■ TASK REQUIREMENTS
As you print the data below, keep every line exactly as it is and leave the images behind.

■ GIVEN RECORDS

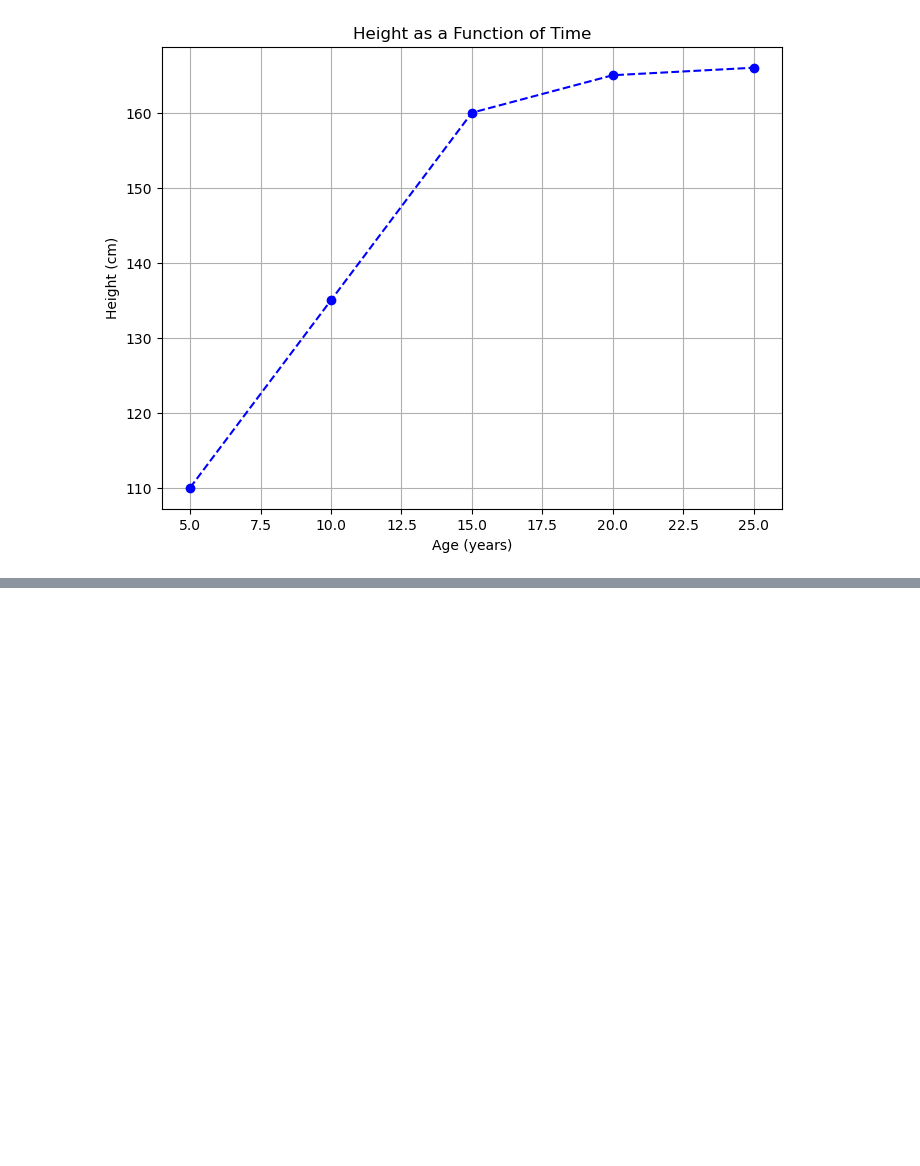
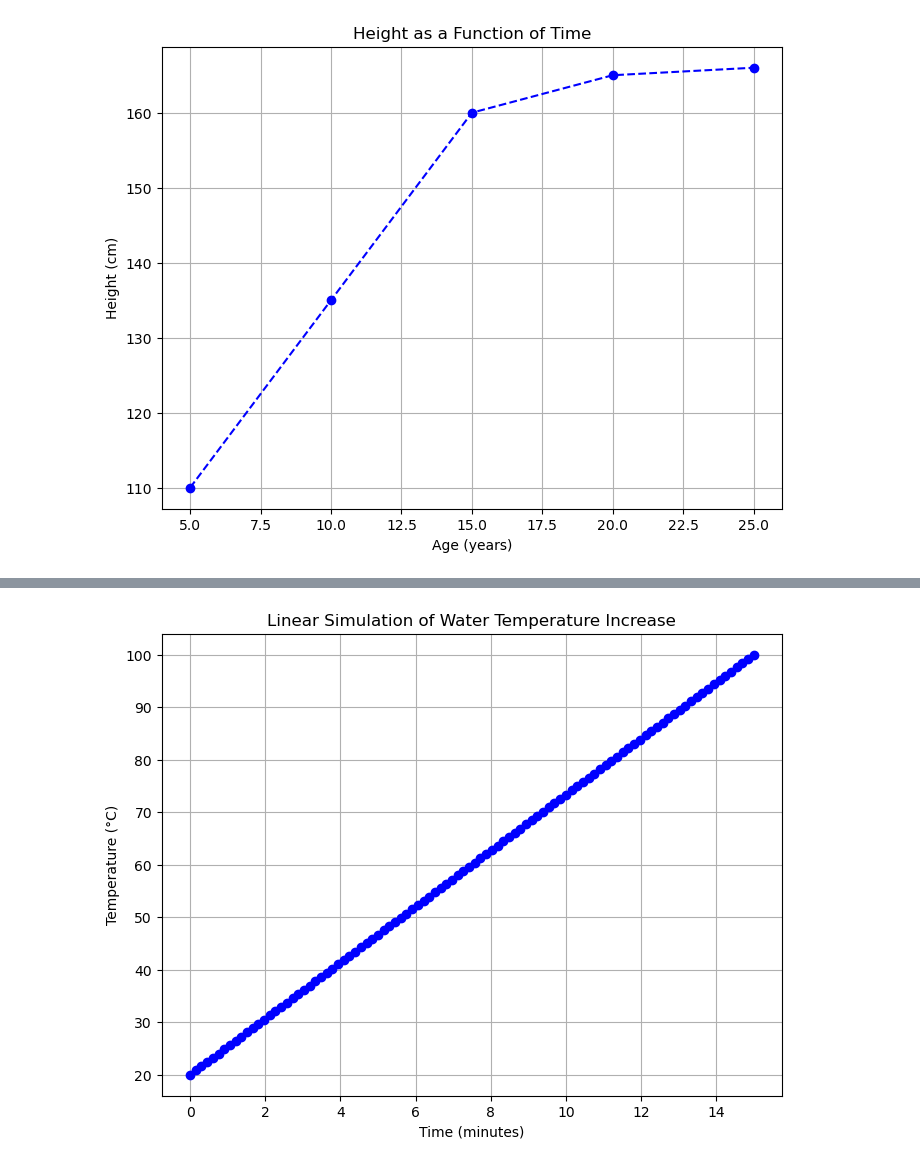
Before and after one commit to rasnarim/PhyPy, a Jupyter notebook: ScalarSanctuary.ipynb, the cells around one changed output, grey strips where cells are left out. Cells and saved outputs as stored; diff of their text form; code cells hidden in the pictures; blank space fills up the shorter version.

Commit message:
Added exercise on simulating water boiling using linear and exponential models. Included Python code to generate temperature vs. time plots.

```diff
--- a/ScalarSanctuary.ipynb
+++ b/ScalarSanctuary.ipynb
@@ -371,0 +396,22 @@ plt.show()  # Display the plot
+# %%
+# notice: both numpy and matplotlib have been already loaded in this note book. You don't need to load them again!
+
+# import numpy as np
+# import matplotlib.pyplot as plt
+
+# Simulate time from 0 to 15 minutes
+time = np.linspace(0, 15, num=100)  # 100 time points from 0 to 15 minutes
+
+# Simulate linear temperature increase from 20°C to 100°C
+temperature_linear = np.linspace(20, 100, num=100)
+
+# Plotting the linear temperature increase
+plt.figure(figsize=(8, 6))
+plt.plot(time, temperature_linear, marker='o', linestyle='', color='blue')
+plt.title("Linear Simulation of Water Temperature Increase")
+plt.xlabel("Time (minutes)")
+plt.ylabel("Temperature (°C)")
+plt.grid(True)
+plt.show()
+# %% [output]
+[figure, added]
```
Also changed, not shown: parts of 3 cells of this notebook.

■ YOUR SOLUTION
Before and after one commit to rasnarim/PhyPy, a Jupyter notebook: ScalarSanctuary.ipynb, the cells around one changed output, grey strips where cells are left out. Cells and saved outputs as stored; diff of their text form; code cells hidden in the pictures; blank space fills up the shorter version.

Commit message:
Added exercise on simulating water boiling using linear and exponential models. Included Python code to generate temperature vs. time plots.

```diff
--- a/ScalarSanctuary.ipynb
+++ b/ScalarSanctuary.ipynb
@@ -371,0 +396,22 @@ plt.show()  # Display the plot
+# %%
+# notice: both numpy and matplotlib have been already loaded in this note book. You don't need to load them again!
+
+# import numpy as np
+# import matplotlib.pyplot as plt
+
+# Simulate time from 0 to 15 minutes
+time = np.linspace(0, 15, num=100)  # 100 time points from 0 to 15 minutes
+
+# Simulate linear temperature increase from 20°C to 100°C
+temperature_linear = np.linspace(20, 100, num=100)
+
+# Plotting the linear temperature increase
+plt.figure(figsize=(8, 6))
+plt.plot(time, temperature_linear, marker='o', linestyle='', color='blue')
+plt.title("Linear Simulation of Water Temperature Increase")
+plt.xlabel("Time (minutes)")
+plt.ylabel("Temperature (°C)")
+plt.grid(True)
+plt.show()
+# %% [output]
+[figure, added]
```
Also changed, not shown: parts of 3 cells of this notebook.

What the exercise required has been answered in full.